While Verstappen looked like he had spent the evening in a sauna, the heat and humidity left others vomiting in their helmets and on the brink of collapse.
Williams' Alex Albon, who led for one lap when others pitted, was taken to the medical centre to be treated for acute heat exposure while team mate Logan Sargeant suffered severe dehydration.
Alpine's Esteban Ocon said he was throwing up for a couple of laps early in the race.
"It must have been like 80 degrees inside the car. I'm glad that next year we come back in December," said the Frenchman.
Aston Martin's Lance Stroll said he was "passing out in the car" at times.
There was drama even before the cars had lined up on the grid when Ferrari's Carlos Sainz, who ended Red Bull's 100 percent win record with victory in Singapore last month, was ruled out by a fuel system problem.
It continued seconds after the start when Mercedes team mates George Russell and Lewis Hamilton
collided at the first corner, with the latter accusing the younger Briton of taking him out.
Hamilton later calmed down and said he did not consider his team mate at fault.
Russell, who had started second and made four pitstops in all, went from last to fourth with Ferrari's Charles Leclerc fifth and Aston Martin's Fernando Alonso sixth despite an off-track excursion and a painfully hot seat.
Ocon was seventh for Alpine with the Alfa Romeo pair of Valtteri Bottas and Guanyu Zhou eighth and ninth and Red Bull's Sergio Perez demoted to 10th after a five-second post-race penalty for exceeding track limits multiple times.
Perez had started from the pitlane after crashing in Saturday's sprint and giving his mechanics plenty of work.
Verstappen, now 209 points clear of Perez at the top of the standings, led cleanly from pole position and raced away unchallenged.
"I think what made the race was my first stint. After that I could just manage my pace and make sure that the tyres were always in a good window," Verstappen said.
"The McLarens were quick again today. I had to push for it. It was definitely a tough race out there."
Four drivers collected time penalties for repeated track limits violations -- Perez, Stroll, Alpine's Pierre Gasly and Albon.

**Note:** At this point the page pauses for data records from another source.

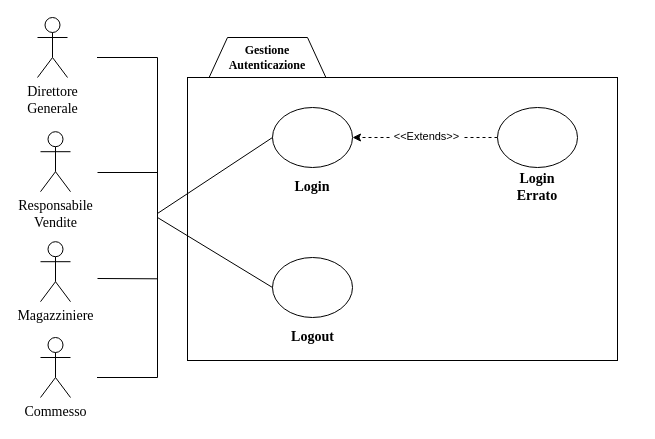
Before: bozze/GestioneAutenticazioneALPHA.drawio in Carmineh/IT-Manager, a draw.io diagram. Source tidied: cells renumbered, new cells numbered last; positions are measured from the earlier drawing's top-left corner, leaving out a move shared by most shapes. Both pictures are drawn from the tidied source at 100%, with x=0, y=0 at pixel (-33, 17).
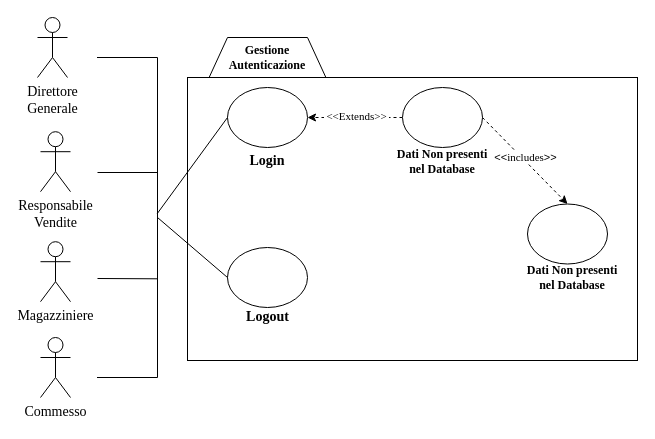
The same page after the edit.

The change refers to these unchanged cells:
```xml
<mxCell id="18" style="endArrow=classic;html=1;dashed=1;entryX=1;entryY=0.5;entryDx=0;entryDy=0;exitX=0;exitY=0.5;exitDx=0;exitDy=0;" parent="1" edge="1" source="20" target="8">
  <mxGeometry relative="1" as="geometry" />
</mxCell>
```

What changed in the source:
```diff
@@
     <mxCell id="7" style="rounded=0;whiteSpace=wrap;html=1;" parent="1" vertex="1">
-      <mxGeometry x="220" y="60" width="430" height="283" as="geometry" />
+      <mxGeometry x="220" y="60" width="450" height="283" as="geometry" />
     </mxCell>
     <mxCell id="8" value="&lt;div&gt;&lt;br&gt;&lt;/div&gt;&lt;div&gt;&lt;br&gt;&lt;/div&gt;&lt;div&gt;&lt;br&gt;&lt;/div&gt;&lt;div&gt;&lt;br&gt;&lt;/div&gt;&lt;div&gt;&lt;br&gt;&lt;/div&gt;&lt;div&gt;&lt;br&gt;&lt;/div&gt;" style="ellipse;whiteSpace=wrap;html=1;" parent="1" vertex="1">
-      <mxGeometry x="305" y="90" width="80" height="60" as="geometry" />
+      <mxGeometry x="260" y="70" width="80" height="60" as="geometry" />
     </mxCell>
     <mxCell id="9" value="&lt;div&gt;&lt;font face=&quot;Times New Roman&quot;&gt;&lt;span style=&quot;font-size: 14px&quot;&gt;&lt;b&gt;Login&lt;/b&gt;&lt;/span&gt;&lt;/font&gt;&lt;/div&gt;" style="text;html=1;strokeColor=none;fillColor=none;align=center;verticalAlign=middle;whiteSpace=wrap;rounded=0;" parent="1" vertex="1">
-      <mxGeometry x="280" y="160" width="130" height="20" as="geometry" />
+      <mxGeometry x="235" y="134.2" width="130" height="20" as="geometry" />
     </mxCell>
     <mxCell id="10" value="&lt;div&gt;&lt;br&gt;&lt;/div&gt;&lt;div&gt;&lt;br&gt;&lt;/div&gt;&lt;div&gt;&lt;br&gt;&lt;/div&gt;&lt;div&gt;&lt;br&gt;&lt;/div&gt;&lt;div&gt;&lt;br&gt;&lt;/div&gt;&lt;div&gt;&lt;br&gt;&lt;/div&gt;" style="ellipse;whiteSpace=wrap;html=1;" parent="1" vertex="1">
-      <mxGeometry x="305" y="240" width="80" height="60" as="geometry" />
+      <mxGeometry x="260" y="230" width="80" height="60" as="geometry" />
     </mxCell>
     <mxCell id="11" value="&lt;div&gt;&lt;font face=&quot;Times New Roman&quot;&gt;&lt;span style=&quot;font-size: 14px&quot;&gt;&lt;b&gt;Logout&lt;/b&gt;&lt;/span&gt;&lt;/font&gt;&lt;/div&gt;" style="text;html=1;strokeColor=none;fillColor=none;align=center;verticalAlign=middle;whiteSpace=wrap;rounded=0;" parent="1" vertex="1">
-      <mxGeometry x="272.5" y="310" width="145" height="20" as="geometry" />
+      <mxGeometry x="227.5" y="290" width="145" height="20" as="geometry" />
     </mxCell>
@@
-    <mxCell id="19" value="&amp;nbsp;&amp;lt;&amp;lt;Extends&amp;gt;&amp;gt;&amp;nbsp;" style="edgeLabel;html=1;align=center;verticalAlign=middle;" parent="18" vertex="1">
+    <mxCell id="19" value="&lt;font face=&quot;Times New Roman&quot;&gt;&amp;nbsp;&amp;lt;&amp;lt;Extends&amp;gt;&amp;gt;&amp;nbsp;&lt;/font&gt;" style="edgeLabel;html=1;align=center;verticalAlign=middle;" parent="18" vertex="1">
       <mxGeometry x="-0.01" y="1" relative="1" as="geometry">
         <mxPoint y="-3" as="offset" />
       </mxGeometry>
     </mxCell>
     <mxCell id="20" value="&lt;div&gt;&lt;br&gt;&lt;/div&gt;&lt;div&gt;&lt;br&gt;&lt;/div&gt;&lt;div&gt;&lt;br&gt;&lt;/div&gt;&lt;div&gt;&lt;br&gt;&lt;/div&gt;&lt;div&gt;&lt;br&gt;&lt;/div&gt;&lt;div&gt;&lt;br&gt;&lt;/div&gt;" style="ellipse;whiteSpace=wrap;html=1;" parent="1" vertex="1">
-      <mxGeometry x="530" y="90" width="80" height="60" as="geometry" />
+      <mxGeometry x="435" y="70" width="80" height="60" as="geometry" />
     </mxCell>
-    <mxCell id="21" value="&lt;div&gt;&lt;font face=&quot;Times New Roman&quot;&gt;&lt;span style=&quot;font-size: 14px&quot;&gt;&lt;b&gt;Login&lt;/b&gt;&lt;/span&gt;&lt;/font&gt;&lt;/div&gt;&lt;div&gt;&lt;font face=&quot;Times New Roman&quot;&gt;&lt;span style=&quot;font-size: 14px&quot;&gt;&lt;b&gt;Errato&lt;/b&gt;&lt;/span&gt;&lt;/font&gt;&lt;/div&gt;" style="text;html=1;strokeColor=none;fillColor=none;align=center;verticalAlign=middle;whiteSpace=wrap;rounded=0;" parent="1" vertex="1">
-      <mxGeometry x="505" y="160" width="130" height="20" as="geometry" />
+    <mxCell id="21" value="&lt;div&gt;&lt;font face=&quot;Times New Roman&quot;&gt;&lt;b&gt;Dati Non presenti&lt;/b&gt;&lt;/font&gt;&lt;/div&gt;&lt;div&gt;&lt;font face=&quot;Times New Roman&quot;&gt;&lt;b&gt;nel Database&lt;/b&gt;&lt;/font&gt;&lt;br&gt;&lt;/div&gt;" style="text;html=1;strokeColor=none;fillColor=none;align=center;verticalAlign=middle;whiteSpace=wrap;rounded=0;" parent="1" vertex="1">
+      <mxGeometry x="410" y="134.2" width="130" height="20" as="geometry" />
     </mxCell>
+    <mxCell id="22" value="&lt;div&gt;&lt;br&gt;&lt;/div&gt;&lt;div&gt;&lt;br&gt;&lt;/div&gt;&lt;div&gt;&lt;br&gt;&lt;/div&gt;&lt;div&gt;&lt;br&gt;&lt;/div&gt;&lt;div&gt;&lt;br&gt;&lt;/div&gt;&lt;div&gt;&lt;br&gt;&lt;/div&gt;" style="ellipse;whiteSpace=wrap;html=1;" parent="1" vertex="1">
+      <mxGeometry x="560" y="186.5" width="80" height="60" as="geometry" />
+    </mxCell>
+    <mxCell id="23" value="&lt;div&gt;&lt;font face=&quot;Times New Roman&quot;&gt;&lt;b&gt;Dati Non presenti&lt;/b&gt;&lt;/font&gt;&lt;/div&gt;&lt;div&gt;&lt;font face=&quot;Times New Roman&quot;&gt;&lt;b&gt;nel Database&lt;/b&gt;&lt;/font&gt;&lt;br&gt;&lt;/div&gt;" style="text;html=1;strokeColor=none;fillColor=none;align=center;verticalAlign=middle;whiteSpace=wrap;rounded=0;" parent="1" vertex="1">
+      <mxGeometry x="540" y="250" width="130" height="20" as="geometry" />
+    </mxCell>
+    <mxCell id="24" style="endArrow=classic;html=1;dashed=1;entryX=0.5;entryY=0;entryDx=0;entryDy=0;exitX=1;exitY=0.5;exitDx=0;exitDy=0;" parent="1" edge="1" source="20" target="22">
+      <mxGeometry relative="1" as="geometry" />
+    </mxCell>
+    <mxCell id="25" value="&amp;nbsp;&amp;lt;&amp;lt;&lt;font face=&quot;Times New Roman&quot;&gt;includes&lt;/font&gt;&amp;gt;&amp;gt;&amp;nbsp;" style="edgeLabel;html=1;align=center;verticalAlign=middle;" parent="24" vertex="1">
+      <mxGeometry x="-0.01" y="1" relative="1" as="geometry">
+        <mxPoint y="-3" as="offset" />
+      </mxGeometry>
+    </mxCell>
```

Stroll, Gasly and Albon were twice penalised for a total of 10 seconds each.
All drivers were limited to a maximum of 18 laps per set of tyres for safety reasons after Pirelli detected kerb damage in sets used in Friday practice.